If more Aikidoka were Samurai wannabes, like we were, they would read all the war chronicles and Hagakure and other texts and they would read account after account that go like this: "Such and such wrestled his opponent to the ground and was about to take his opponents head when his allies came up and lopped his head off instead" or like this "Such and such was taken to the ground and looked to be in serious danger but just then his retainers came up and threw his attacker to the ground allowing such and such to decapitate him."
This experience is where Japanese martial arts come from; they're the two oldest stories going as far as Japanese war stories go. People training in one on one fighting with the intention of defending themselves in actual fighting, as they do when they are sparring, are training for a wet dream hollywood movie fight that in all honesty they could have run away from.
Real martial training is not to defeat a resisting opponent; it is to stop an opponent before he can resist, to defeat him before he can fight and thus to avoid fighting with all its attendent dangers. Those who read the old texts will notice a word that crops up over and over: "desperation". Real fighting is desperate, the spirit of fighting is the spirit of desperation. Training, therefore, should be desperate. This is not to say panicked, but it should be done with the understanding that your very life depends on this technique and that you must stop your opponent now not because if you don't stop him, he'll stop you, but because if you don't stop him his friend will stop you.
If you train yourself to stop your opponent now ikken hissatsu style then how can you possibly translate your training into sparring? Of what value is randori?
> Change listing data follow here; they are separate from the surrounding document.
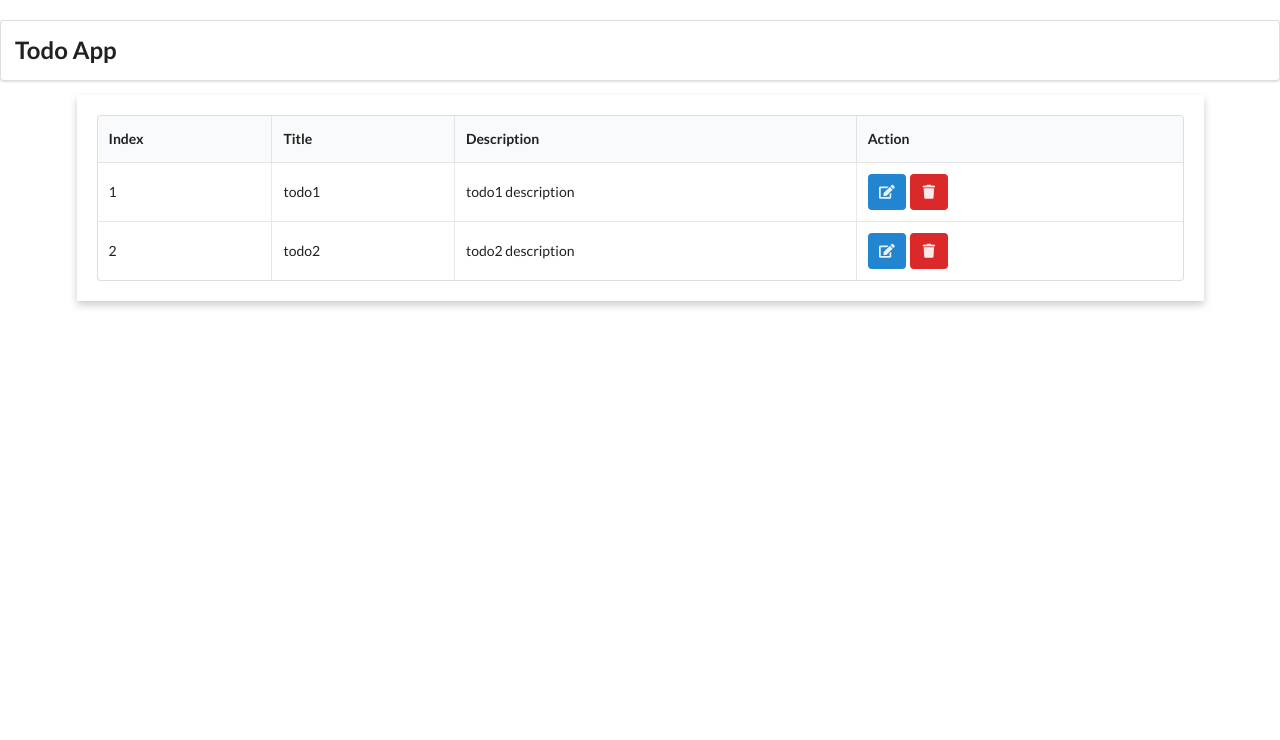
Repository: Wahid137/todo-app
Page: /
The author's editor kept a copy of each file at every save. The page is drawn from the files as they stood at one save, then again after the next save.
The browser window is 1280 px wide. The pictures show the whole page.
The project was rebuilt for these pictures with package versions that can differ from the ones it lists, and the page was loaded fresh each time. Also part of the build but not shown: src/App.css, src/index.css.

Above is the page before, as saved 2024-05-03 10:13:54.

### src/index.js
import React from 'react';
import ReactDOM from 'react-dom/client';
import 'semantic-ui-css/semantic.min.css';
import App from './App';
import './index.css';
import reportWebVitals from './reportWebVitals';

const root = ReactDOM.createRoot(document.getElementById('root'));
root.render(
  <React.StrictMode>
    <App />
  </React.StrictMode>
);

// If you want to start measuring performance in your app, pass a function
// to log results (for example: reportWebVitals(console.log))
// or send to an analytics endpoint. Learn more: https://bit.ly/CRA-vitals
reportWebVitals();

### src/App.js
import './App.css';
import TodoListPage from './components/TodoListPage';

function App() {
  return (
    <TodoListPage />
  );
}

export default App;

### src/components/TodoListPage.js
import React, { useState } from 'react';
import { Button, Container, Icon, Segment, Table } from 'semantic-ui-react';

const TodoListPage = () => {
    const initialTodos = [
        { id: 1, title: "todo1", description: "todo1 description" },
        { id: 2, title: "todo2", description: "todo2 description" }
    ];

    const [todos, setTodos] = useState(initialTodos);

    const handleDelete = (id) => {
        setTodos(todos.filter(todo => todo.id !== id));
    };

    return (
        <div>
            <Segment style={{ marginTop: '20px' }}>
                <h2>Todo App</h2>
            </Segment>
            <Container style={{ boxShadow: '0 4px 8px 0 rgba(0, 0, 0, 0.2)', padding: '20px' }}>
                <div>
                    <Table celled>
                        <Table.Header>
                            <Table.Row>
                                <Table.HeaderCell>Index</Table.HeaderCell>
                                <Table.HeaderCell>Title</Table.HeaderCell>
                                <Table.HeaderCell>Description</Table.HeaderCell>
                                <Table.HeaderCell>Action</Table.HeaderCell>
                            </Table.Row>
                        </Table.Header>

                        <Table.Body>
                            {todos.map((todo, index) => (
                                <Table.Row key={todo.id}>
                                    <Table.Cell>{index + 1}</Table.Cell>
                                    <Table.Cell>{todo.title}</Table.Cell>
                                    <Table.Cell>{todo.description}</Table.Cell>
                                    <Table.Cell>
                                        <Button icon color='blue'>
                                            <Icon name='edit' />
                                        </Button>
                                        <Button icon color='red' onClick={() => handleDelete(todo.id)}>
                                            <Icon name='trash' />
                                        </Button>
                                    </Table.Cell>
                                </Table.Row>
                            ))}
                        </Table.Body>
                    </Table>
                </div>
            </Container>
        </div>
    );
};

export default TodoListPage;

Loaded but not shown: public/index.html (common file); src/reportWebVitals.js (common file)

After the next save:
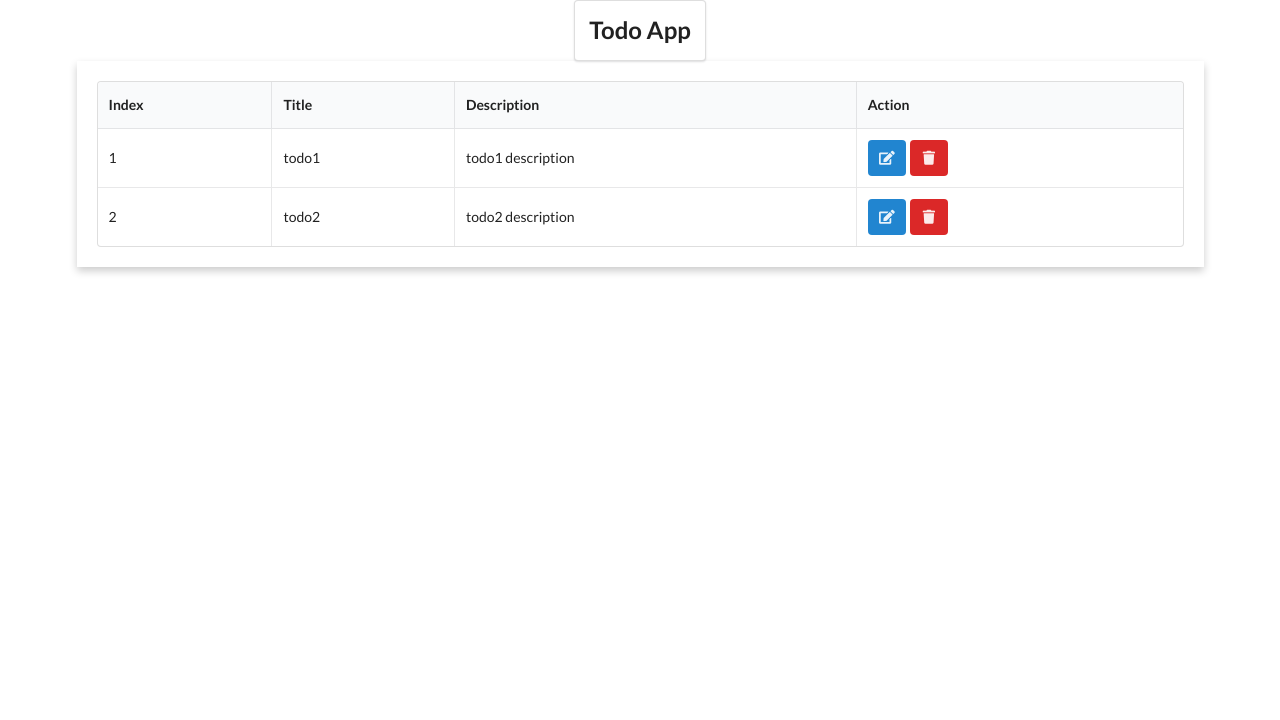
Saved 72 s later.
--- a/src/components/TodoListPage.js
+++ b/src/components/TodoListPage.js
@@ -15,8 +15,8 @@ const TodoListPage = () => {
 
     return (
         <div>
-            <Segment style={{ marginTop: '20px' }}>
-                <h2>Todo App</h2>
+            <Segment style={{ marginTop: '20px', width: 'fit-content', margin: 'auto' }}>
+                <h2 style={{ textAlign: 'center' }}>Todo App</h2>
             </Segment>
             <Container style={{ boxShadow: '0 4px 8px 0 rgba(0, 0, 0, 0.2)', padding: '20px' }}>
                 <div>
Surely this kind of "training" simply underlines that the one skill that gives you a slim chance of winning in a practically hopeless situation is a skill you totally lack?
On this basis I actually propose a definition of martial art as one which is founded upon ikken hissatsu and that everything not conforming, those arts designed to fight single opponents over prolonged periods of time, be regarded as combat sports.